When you are cleaning and detailing your engine, you want to be very careful in regards to protecting the air cleaner housing and engine electronics. Water and cleaners can enter the engine through the air cleaner housing as well as damage sensitive electronic equipment. Depending upon its location, you may want to cover the air cleaner opening and sensitive electronic items, including the fuse box with a waterproof material before cleaning. On most cars built within the last 10 years, the electronics are generally well protected from water, but you should use your own judgment in each situation.
To clean, begin with a good spray down of the engine and the compartment with just water. Cleaning will be most effective on a warm engine. The engine should be warm, but not too hot to the touch as it should have a chance to cool down from recent driving. Also be conscious of the temperature of the water that you are spraying onto the engine. If you spray very cold water on a hot engine, you can cause damage. If possible, use warm water, not too cold or too hot. You want to use some pressure but not excessive. A fanned out pressure spray works very well.
After an initial rinsing, you will want to apply a cleaner. If the engine is not very greasy, you may be able to get by with using a general purpose cleaner. If there is a fair amount of grease and oil, use a good quality degreaser. Spray the cleaner liberally around the engine and engine compartment. Let it soak for a few minutes. It is preferable to keep the applied cleaner area wet and not allow the cleaner to dry during the soaking time. Also, note that some cleaners will dull aluminum. If you have any aluminum show pieces, be extra careful with cleaners around them.

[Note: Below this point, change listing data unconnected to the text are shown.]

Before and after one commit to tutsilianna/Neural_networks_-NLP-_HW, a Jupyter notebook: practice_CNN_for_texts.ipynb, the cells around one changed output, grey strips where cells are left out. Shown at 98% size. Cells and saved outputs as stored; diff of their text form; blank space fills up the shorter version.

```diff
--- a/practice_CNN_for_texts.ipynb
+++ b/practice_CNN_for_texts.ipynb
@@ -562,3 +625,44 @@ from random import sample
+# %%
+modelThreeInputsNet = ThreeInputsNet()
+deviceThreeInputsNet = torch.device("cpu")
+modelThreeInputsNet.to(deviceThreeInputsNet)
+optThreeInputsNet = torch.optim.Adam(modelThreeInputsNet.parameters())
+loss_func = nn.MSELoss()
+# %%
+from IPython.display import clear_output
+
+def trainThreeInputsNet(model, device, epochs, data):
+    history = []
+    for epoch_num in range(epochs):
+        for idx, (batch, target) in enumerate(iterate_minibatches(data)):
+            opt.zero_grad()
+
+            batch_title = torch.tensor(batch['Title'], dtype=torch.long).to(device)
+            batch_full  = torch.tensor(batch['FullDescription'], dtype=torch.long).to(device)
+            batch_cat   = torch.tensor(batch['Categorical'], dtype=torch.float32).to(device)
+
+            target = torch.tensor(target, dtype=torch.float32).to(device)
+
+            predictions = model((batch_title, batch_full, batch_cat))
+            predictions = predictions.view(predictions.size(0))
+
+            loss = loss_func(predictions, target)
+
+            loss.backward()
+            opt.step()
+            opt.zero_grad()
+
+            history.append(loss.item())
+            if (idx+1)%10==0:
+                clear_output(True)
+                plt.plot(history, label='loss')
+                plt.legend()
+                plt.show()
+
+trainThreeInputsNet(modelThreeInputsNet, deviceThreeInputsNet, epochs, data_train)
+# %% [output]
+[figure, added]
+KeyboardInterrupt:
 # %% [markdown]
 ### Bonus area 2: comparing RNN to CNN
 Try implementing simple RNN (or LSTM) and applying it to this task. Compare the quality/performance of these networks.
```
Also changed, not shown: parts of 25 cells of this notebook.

After a few minutes of soaking time, take some brushes and scrub those areas that are especially dirty to loosen the grime. Remember to keep the area wet with cleaner. Depending upon how much you want to clean, you will need several different brushes. There are many small and hard to reach places that will require brushes with long handles and smaller bristle heads in order to reach in.
When rinsing the engine, use a moderate amount of water pressure. Too high of a pressure will force water into places that you do not want it to go. After rinsing, look over the engine and engine compartment to see if you need to repeat the process in any specific areas. If available, use an air blower device to get rid of any standing water left in crevices and shallow areas.
Now that you have the engine and engine bay clean, you will want to apply an engine dressing to really brighten it up as well as to help protect all of the rubber, plastic and metals that are exposed to grime and decay. Be sure to allow the engine to completely cool before applying any dressings. Also note that it is often worth it to take the time to mask off any specific areas where you do not want to have dressing applied. It takes less time to cover areas than to clean them up later due to the tight places and numerous small nooks and crannies, many of which are impossible to get to by hand.
Now stand back and take in the view. And as always, enjoy your ride . . .